## Brief:
Say how many lines in the listing below contain the word "link". Give the number alone.

## Provided information:
------------------------------------------------------------
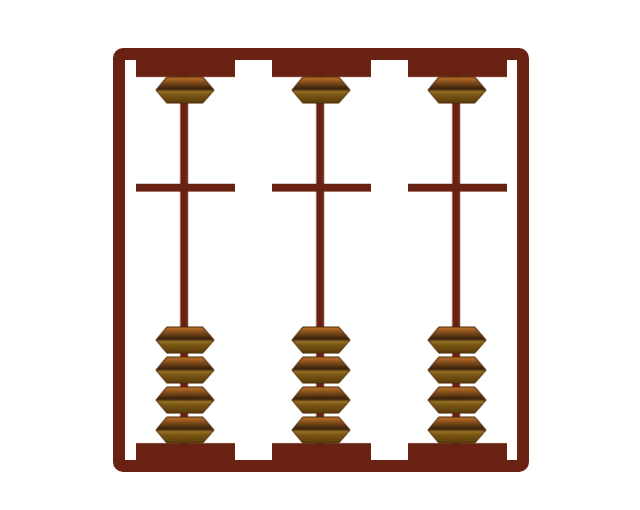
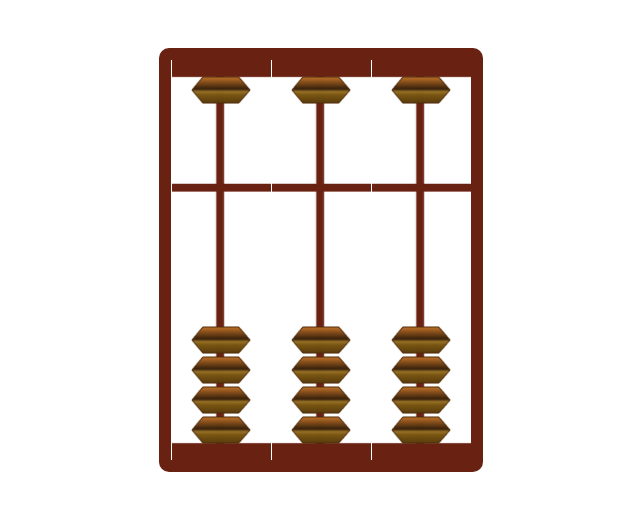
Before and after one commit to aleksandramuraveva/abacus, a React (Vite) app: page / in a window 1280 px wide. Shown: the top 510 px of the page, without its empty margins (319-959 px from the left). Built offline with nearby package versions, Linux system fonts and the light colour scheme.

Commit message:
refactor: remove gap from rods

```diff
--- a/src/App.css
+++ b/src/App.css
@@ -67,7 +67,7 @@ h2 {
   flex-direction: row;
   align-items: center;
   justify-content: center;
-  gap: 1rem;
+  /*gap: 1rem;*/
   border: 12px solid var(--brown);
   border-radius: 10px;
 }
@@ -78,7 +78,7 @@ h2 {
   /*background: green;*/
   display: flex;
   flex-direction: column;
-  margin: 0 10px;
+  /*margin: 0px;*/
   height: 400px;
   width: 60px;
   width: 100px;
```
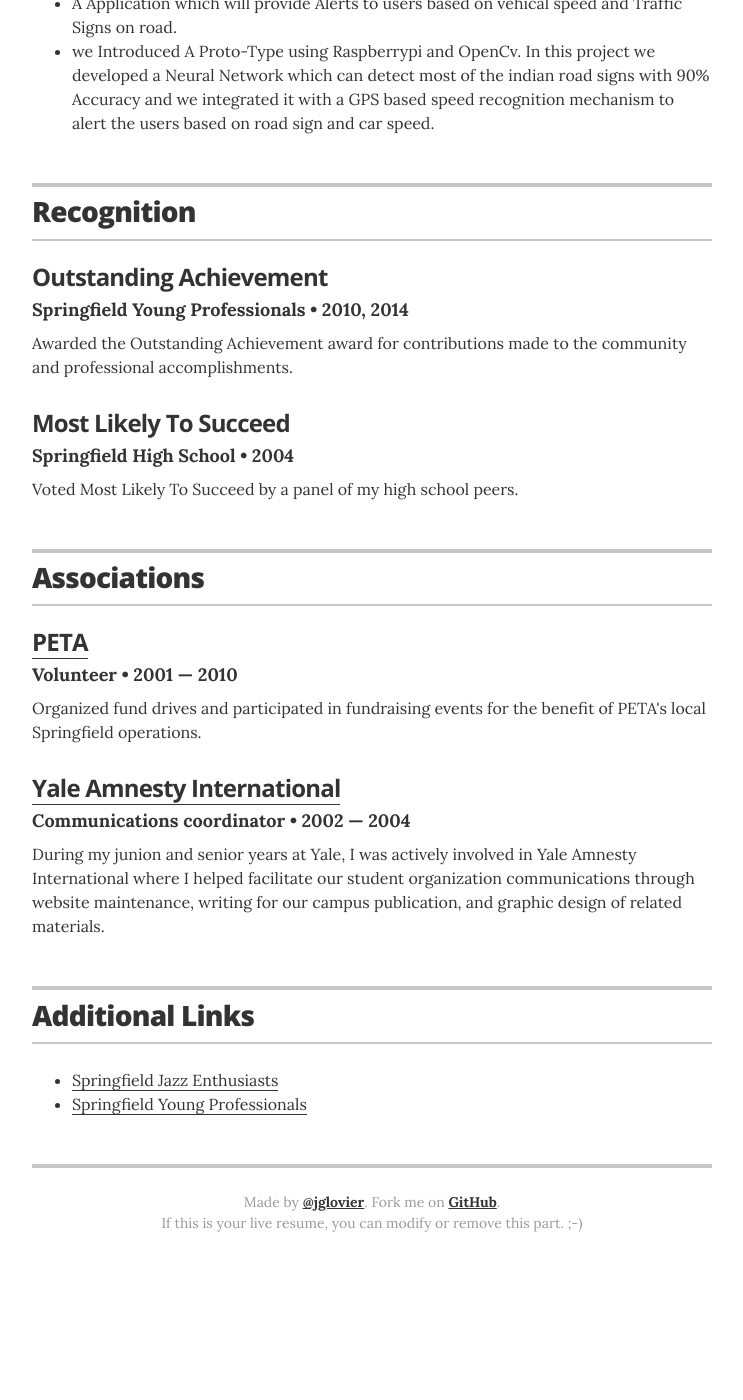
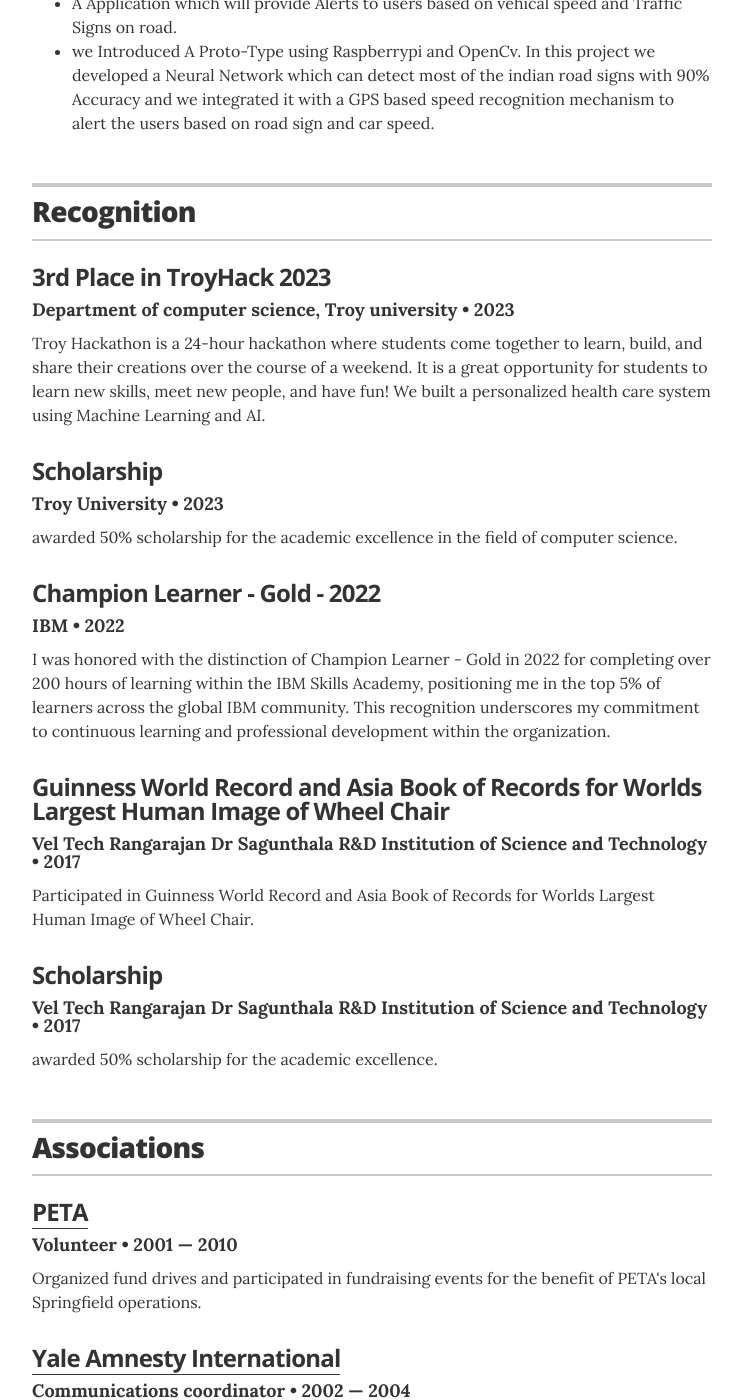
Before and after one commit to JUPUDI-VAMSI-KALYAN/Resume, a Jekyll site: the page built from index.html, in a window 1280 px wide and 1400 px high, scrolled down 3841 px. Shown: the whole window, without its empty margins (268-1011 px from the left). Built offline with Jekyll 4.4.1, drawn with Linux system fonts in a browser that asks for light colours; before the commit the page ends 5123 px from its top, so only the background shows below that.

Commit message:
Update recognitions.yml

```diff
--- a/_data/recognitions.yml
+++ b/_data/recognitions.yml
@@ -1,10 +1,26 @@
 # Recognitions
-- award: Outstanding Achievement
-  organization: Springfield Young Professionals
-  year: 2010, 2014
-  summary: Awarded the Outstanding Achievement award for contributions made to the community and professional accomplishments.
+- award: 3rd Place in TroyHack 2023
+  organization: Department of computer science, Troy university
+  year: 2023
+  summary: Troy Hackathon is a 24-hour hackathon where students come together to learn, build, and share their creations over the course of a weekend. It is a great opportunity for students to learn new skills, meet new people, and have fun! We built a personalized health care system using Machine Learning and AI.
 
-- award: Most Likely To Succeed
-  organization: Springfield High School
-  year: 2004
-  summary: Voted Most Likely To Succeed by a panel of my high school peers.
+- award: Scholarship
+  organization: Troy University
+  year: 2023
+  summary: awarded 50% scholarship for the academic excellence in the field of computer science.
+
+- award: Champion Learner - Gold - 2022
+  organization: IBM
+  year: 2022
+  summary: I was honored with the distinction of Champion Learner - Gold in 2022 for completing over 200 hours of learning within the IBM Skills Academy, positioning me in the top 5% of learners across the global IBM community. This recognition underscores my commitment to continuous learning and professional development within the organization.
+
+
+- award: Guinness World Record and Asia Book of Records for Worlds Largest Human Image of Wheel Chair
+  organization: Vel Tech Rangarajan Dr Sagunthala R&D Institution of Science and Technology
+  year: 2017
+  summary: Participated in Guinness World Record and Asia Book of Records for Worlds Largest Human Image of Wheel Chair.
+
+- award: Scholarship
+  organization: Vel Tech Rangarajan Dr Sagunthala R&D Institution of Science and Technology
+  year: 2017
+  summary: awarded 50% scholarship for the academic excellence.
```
------------------------------------------------------------
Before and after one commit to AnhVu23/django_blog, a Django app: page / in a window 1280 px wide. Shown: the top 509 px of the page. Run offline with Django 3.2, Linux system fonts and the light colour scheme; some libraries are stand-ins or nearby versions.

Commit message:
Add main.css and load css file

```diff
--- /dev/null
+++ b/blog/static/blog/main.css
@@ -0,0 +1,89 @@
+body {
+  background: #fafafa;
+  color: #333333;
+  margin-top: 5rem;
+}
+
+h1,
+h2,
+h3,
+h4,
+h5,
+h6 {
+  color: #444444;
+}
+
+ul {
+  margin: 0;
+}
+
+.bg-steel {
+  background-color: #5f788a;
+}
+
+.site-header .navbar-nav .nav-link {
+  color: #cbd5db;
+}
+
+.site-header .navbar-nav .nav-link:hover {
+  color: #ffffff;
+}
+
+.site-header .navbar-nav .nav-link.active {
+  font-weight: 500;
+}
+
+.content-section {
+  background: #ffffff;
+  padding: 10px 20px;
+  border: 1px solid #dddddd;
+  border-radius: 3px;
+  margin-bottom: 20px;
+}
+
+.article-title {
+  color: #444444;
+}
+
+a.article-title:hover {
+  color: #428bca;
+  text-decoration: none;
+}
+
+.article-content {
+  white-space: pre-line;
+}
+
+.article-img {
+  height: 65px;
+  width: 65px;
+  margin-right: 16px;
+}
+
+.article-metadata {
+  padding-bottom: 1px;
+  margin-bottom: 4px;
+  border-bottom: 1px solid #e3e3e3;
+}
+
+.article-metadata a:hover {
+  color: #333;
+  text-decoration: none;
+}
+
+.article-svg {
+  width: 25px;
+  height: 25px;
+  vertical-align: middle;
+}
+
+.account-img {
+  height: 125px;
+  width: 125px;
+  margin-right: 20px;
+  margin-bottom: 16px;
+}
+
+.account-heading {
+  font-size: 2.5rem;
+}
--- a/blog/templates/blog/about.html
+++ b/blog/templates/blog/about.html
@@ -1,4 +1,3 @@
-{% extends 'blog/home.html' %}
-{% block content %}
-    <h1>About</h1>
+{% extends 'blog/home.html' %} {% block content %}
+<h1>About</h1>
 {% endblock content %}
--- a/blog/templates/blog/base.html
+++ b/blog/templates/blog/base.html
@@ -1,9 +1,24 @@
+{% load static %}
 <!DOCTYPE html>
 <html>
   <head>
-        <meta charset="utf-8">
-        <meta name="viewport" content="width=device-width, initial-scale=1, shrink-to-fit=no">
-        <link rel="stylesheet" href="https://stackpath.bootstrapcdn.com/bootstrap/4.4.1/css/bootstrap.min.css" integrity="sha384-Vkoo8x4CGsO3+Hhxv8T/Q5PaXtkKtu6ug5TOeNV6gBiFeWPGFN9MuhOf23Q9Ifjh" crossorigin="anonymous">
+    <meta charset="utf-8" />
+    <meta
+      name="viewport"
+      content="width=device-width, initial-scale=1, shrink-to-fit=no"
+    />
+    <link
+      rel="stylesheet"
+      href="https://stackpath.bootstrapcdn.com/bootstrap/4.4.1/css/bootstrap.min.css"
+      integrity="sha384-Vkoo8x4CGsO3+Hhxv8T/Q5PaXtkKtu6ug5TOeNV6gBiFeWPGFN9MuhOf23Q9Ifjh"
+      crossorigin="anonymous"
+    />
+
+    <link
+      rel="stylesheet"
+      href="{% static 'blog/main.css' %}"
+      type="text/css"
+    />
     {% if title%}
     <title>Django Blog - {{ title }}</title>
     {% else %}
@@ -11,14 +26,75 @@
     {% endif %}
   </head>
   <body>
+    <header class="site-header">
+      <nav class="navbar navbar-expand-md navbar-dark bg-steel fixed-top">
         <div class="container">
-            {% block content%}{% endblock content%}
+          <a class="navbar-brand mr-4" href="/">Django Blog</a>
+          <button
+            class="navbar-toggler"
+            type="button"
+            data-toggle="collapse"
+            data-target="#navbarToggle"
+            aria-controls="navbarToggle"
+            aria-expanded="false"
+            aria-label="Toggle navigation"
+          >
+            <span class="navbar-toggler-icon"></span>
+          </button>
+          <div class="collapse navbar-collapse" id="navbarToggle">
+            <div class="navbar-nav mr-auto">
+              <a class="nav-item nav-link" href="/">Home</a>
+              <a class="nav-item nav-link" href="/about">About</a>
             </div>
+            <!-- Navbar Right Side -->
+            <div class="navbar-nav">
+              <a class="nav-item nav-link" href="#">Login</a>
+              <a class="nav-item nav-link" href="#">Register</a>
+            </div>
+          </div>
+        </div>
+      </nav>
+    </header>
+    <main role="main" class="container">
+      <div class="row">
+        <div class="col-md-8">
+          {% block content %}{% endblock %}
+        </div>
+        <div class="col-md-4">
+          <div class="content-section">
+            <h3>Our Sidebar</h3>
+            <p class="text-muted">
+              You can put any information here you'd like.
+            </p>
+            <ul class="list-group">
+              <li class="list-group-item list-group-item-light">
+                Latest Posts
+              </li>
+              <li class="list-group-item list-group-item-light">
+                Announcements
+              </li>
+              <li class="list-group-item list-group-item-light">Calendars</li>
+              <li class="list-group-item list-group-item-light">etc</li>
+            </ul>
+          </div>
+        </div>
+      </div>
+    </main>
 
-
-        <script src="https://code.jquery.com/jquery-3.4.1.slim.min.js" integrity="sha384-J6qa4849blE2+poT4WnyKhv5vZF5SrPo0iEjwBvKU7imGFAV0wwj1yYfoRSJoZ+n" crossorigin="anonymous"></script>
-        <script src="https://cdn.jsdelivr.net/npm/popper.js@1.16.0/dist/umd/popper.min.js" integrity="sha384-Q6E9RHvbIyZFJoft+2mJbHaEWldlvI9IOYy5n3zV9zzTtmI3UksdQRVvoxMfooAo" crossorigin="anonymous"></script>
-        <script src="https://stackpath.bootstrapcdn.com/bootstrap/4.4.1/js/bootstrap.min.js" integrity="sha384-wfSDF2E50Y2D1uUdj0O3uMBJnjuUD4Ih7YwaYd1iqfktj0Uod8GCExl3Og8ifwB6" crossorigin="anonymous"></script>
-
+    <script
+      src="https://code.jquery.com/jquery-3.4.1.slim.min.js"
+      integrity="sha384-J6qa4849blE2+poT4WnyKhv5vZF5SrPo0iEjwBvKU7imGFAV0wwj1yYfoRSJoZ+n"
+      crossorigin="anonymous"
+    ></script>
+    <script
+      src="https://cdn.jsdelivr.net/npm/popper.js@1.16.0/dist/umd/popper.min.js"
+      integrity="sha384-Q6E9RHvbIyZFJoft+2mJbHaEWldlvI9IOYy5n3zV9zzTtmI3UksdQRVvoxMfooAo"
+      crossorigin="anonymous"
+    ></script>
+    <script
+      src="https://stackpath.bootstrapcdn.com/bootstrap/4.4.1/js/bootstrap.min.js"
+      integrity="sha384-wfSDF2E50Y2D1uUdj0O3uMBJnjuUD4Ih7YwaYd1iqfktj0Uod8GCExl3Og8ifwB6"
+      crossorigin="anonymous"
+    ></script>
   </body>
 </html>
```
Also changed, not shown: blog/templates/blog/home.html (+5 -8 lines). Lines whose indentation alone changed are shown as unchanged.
------------------------------------------------------------
## Result for this task:
10